▸ PROBLEM DETAILS
Copy out, from the data, each line containing the string "docs".

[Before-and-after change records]
########
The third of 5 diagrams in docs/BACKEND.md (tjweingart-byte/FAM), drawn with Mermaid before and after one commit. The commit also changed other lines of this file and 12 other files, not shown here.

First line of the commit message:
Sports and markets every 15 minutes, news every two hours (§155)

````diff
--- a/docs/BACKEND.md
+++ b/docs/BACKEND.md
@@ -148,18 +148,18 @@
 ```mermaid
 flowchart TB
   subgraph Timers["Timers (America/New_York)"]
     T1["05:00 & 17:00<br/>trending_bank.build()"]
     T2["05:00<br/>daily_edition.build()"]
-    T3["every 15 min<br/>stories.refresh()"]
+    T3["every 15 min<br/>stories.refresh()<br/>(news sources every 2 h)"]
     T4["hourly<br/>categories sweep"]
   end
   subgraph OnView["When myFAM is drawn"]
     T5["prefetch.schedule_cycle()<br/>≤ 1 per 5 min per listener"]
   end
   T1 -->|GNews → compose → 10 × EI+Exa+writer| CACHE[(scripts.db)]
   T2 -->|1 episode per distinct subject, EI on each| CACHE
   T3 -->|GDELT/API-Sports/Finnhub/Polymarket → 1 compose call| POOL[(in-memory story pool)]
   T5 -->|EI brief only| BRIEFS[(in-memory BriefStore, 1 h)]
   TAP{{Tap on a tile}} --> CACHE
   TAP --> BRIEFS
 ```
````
########
▸ RESPONSE TO THIS TASK
The third of 5 diagrams in docs/BACKEND.md (tjweingart-byte/FAM), drawn with Mermaid before and after one commit. The commit also changed other lines of this file and 12 other files, not shown here.
--- a/docs/BACKEND.md
+++ b/docs/BACKEND.md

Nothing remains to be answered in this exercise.